* _About this task_:
Where does the string "widget" appear in the records? Copy each line that holds it.

* _Input records_:
......

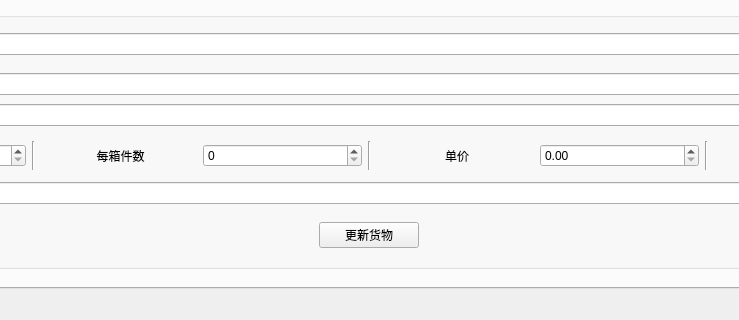
This is CompanyStroageManagement/mainwindow.ui in linxinwNeo/CompanyStroageManagement as Qt 5 draws it before an edit; both pictures show x 343 to 1082 and y 390 to 710 of the 1425 by 710 pixel window. The edited form follows.
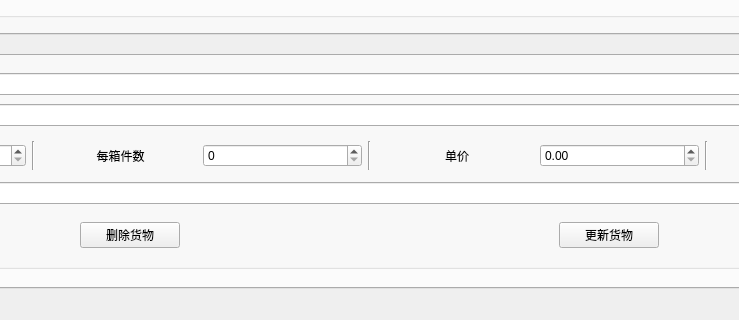
This is the edited form.

```diff
--- a/CompanyStroageManagement/mainwindow.ui
+++ b/CompanyStroageManagement/mainwindow.ui
@@ -192,7 +192,7 @@
                     <item>
                      <widget class="QLineEdit" name="selected_model_MODELCODE_LE">
                       <property name="enabled">
-                       <bool>true</bool>
+                       <bool>false</bool>
                       </property>
                       <property name="readOnly">
                        <bool>true</bool>
@@ -531,6 +531,19 @@
               <item>
                <widget class="QWidget" name="widget_15" native="true">
                 <layout class="QHBoxLayout" name="horizontalLayout_11">
+                 <item>
+                  <widget class="QPushButton" name="delete_model_btn">
+                   <property name="maximumSize">
+                    <size>
+                     <width>100</width>
+                     <height>16777215</height>
+                    </size>
+                   </property>
+                   <property name="text">
+                    <string>删除货物</string>
+                   </property>
+                  </widget>
+                 </item>
                  <item>
                   <widget class="QPushButton" name="update_selected_model_btn">
                    <property name="maximumSize">
```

......

* _Response below_:
                      <widget class="QLineEdit" name="selected_model_MODELCODE_LE">
                <widget class="QWidget" name="widget_15" native="true">
+                  <widget class="QPushButton" name="delete_model_btn">
+                  </widget>
                   <widget class="QPushButton" name="update_selected_model_btn">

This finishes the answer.